Hints of satin silver add sophistication to the otherwise plain but comfortable interior. The standard AM/FM/CD/MP3 stereo has an auxiliary jack for connecting portable music players, however, the Sirius satellite radio in my tester cost extra, though you also get a free one year subscription to the service.
Although I didn’t have an opportunity to use it, the microphone for the optional hands-free communication system is built into the auto-dimming rear view mirror. These items are part of the protection group options package, which also adds a cabin air filtering system, run flat tires and additional airbags.
PASSABLE DRIVING EXPERIENCE
Safety-wise, the Chrysler 300 features an electronic stability program (ESP) with brake assist and traction control. Advanced multistage front driver and passenger airbags are standard. Front seat-mounted side airbags are optional. A remote Sentry keyless entry system with engine immobilizer helps deter any would-be thieves.
Besides its all-wheel drive system, there’s nothing really special about the Touring AWD model and the way it drives. It has decent fuel economy, gets you from A to B without much fuss and looks good in the process. The back seat can accommodate up to three adults and a child seat anchor system is included for securely strapping in the most valuable cargo of all.
While this vehicle is a far cry from the gnarly SRT8 version I drove last year, my only complaints are the five speed automatic transmission and heavy steering. While in motion, the transmission is smooth and quiet, but shifting into drive or reverse (from park) emits a ‘clunkity-clunk’ noise. There’s also a slight delay from the time I press on the gas to when the vehicle actually gets underway while the steering has a heavy, mechanical feel about it. In fact, a different system is found on the 300C and SRT models that is much smoother with less resistance than there is here.
The soft suspension in the Touring AWD model lacks the excitement of the performance-tuned setup in the SRT8. Unlike the latter model, a high-performance machine this is not; understeer and body roll are both present.
New soft touch surfaces inside After five years on the market it still draws looks Decent value package
Heavy steering Clunky five-speed transmission Generally uninspired ride makes you long for SRT8 version

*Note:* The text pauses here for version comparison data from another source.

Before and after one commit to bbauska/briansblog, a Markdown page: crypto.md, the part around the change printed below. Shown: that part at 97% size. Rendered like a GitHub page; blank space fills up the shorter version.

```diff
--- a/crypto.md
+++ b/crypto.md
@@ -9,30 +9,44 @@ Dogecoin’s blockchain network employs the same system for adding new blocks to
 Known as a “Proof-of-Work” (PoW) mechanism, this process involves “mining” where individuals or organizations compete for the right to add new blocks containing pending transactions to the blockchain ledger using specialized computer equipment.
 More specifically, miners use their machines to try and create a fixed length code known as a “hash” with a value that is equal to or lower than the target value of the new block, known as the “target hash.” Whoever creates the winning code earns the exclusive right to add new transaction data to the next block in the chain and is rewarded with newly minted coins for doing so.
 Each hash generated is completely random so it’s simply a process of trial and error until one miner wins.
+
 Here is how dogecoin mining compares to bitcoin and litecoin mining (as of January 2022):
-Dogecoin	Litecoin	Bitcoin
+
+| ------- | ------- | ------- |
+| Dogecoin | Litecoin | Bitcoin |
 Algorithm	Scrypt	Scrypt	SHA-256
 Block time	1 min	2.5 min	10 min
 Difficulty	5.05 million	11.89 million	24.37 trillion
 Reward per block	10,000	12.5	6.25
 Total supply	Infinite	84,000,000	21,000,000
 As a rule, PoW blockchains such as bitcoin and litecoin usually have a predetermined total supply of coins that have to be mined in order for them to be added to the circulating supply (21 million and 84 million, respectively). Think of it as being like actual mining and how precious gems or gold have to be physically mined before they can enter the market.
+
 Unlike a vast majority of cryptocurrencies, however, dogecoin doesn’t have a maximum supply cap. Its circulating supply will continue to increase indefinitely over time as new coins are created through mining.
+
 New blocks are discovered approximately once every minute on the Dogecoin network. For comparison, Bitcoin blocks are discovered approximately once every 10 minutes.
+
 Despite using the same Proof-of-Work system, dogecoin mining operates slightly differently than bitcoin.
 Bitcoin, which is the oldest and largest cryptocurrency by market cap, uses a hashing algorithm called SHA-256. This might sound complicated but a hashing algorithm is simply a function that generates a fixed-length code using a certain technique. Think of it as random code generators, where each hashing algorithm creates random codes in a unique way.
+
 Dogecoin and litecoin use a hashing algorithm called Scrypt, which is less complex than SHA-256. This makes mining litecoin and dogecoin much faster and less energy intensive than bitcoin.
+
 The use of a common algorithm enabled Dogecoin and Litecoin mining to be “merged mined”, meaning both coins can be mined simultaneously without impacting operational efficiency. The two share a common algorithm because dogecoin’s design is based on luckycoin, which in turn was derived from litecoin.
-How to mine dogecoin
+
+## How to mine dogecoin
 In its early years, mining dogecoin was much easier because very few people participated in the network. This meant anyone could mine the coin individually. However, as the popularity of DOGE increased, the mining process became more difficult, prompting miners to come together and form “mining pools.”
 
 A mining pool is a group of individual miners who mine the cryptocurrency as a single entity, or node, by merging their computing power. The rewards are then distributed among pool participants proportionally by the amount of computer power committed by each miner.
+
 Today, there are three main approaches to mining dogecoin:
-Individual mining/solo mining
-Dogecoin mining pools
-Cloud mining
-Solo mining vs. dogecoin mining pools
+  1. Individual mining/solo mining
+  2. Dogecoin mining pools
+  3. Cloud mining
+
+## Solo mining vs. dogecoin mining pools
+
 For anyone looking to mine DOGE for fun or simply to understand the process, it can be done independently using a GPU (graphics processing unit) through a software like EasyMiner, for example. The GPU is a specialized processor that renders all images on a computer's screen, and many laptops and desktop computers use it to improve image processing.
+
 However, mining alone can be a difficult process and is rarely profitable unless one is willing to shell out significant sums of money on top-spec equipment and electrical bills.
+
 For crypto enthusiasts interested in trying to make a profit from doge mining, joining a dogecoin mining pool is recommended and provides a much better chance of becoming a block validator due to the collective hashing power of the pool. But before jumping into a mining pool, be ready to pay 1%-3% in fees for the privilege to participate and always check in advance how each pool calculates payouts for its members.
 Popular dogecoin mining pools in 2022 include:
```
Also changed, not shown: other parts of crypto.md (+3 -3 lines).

Still the Chrysler 300 continues to get top aesthetic reviews. It stands out in crowded parking lots or in traffic without the snobbery of some higher-priced European and Asian competitors. The current generation is getting a bit long in the tooth, so a refresh in the next year or two, isn’t out of the question. The Touring AWD model won’t win many races, but it’s still a decent value.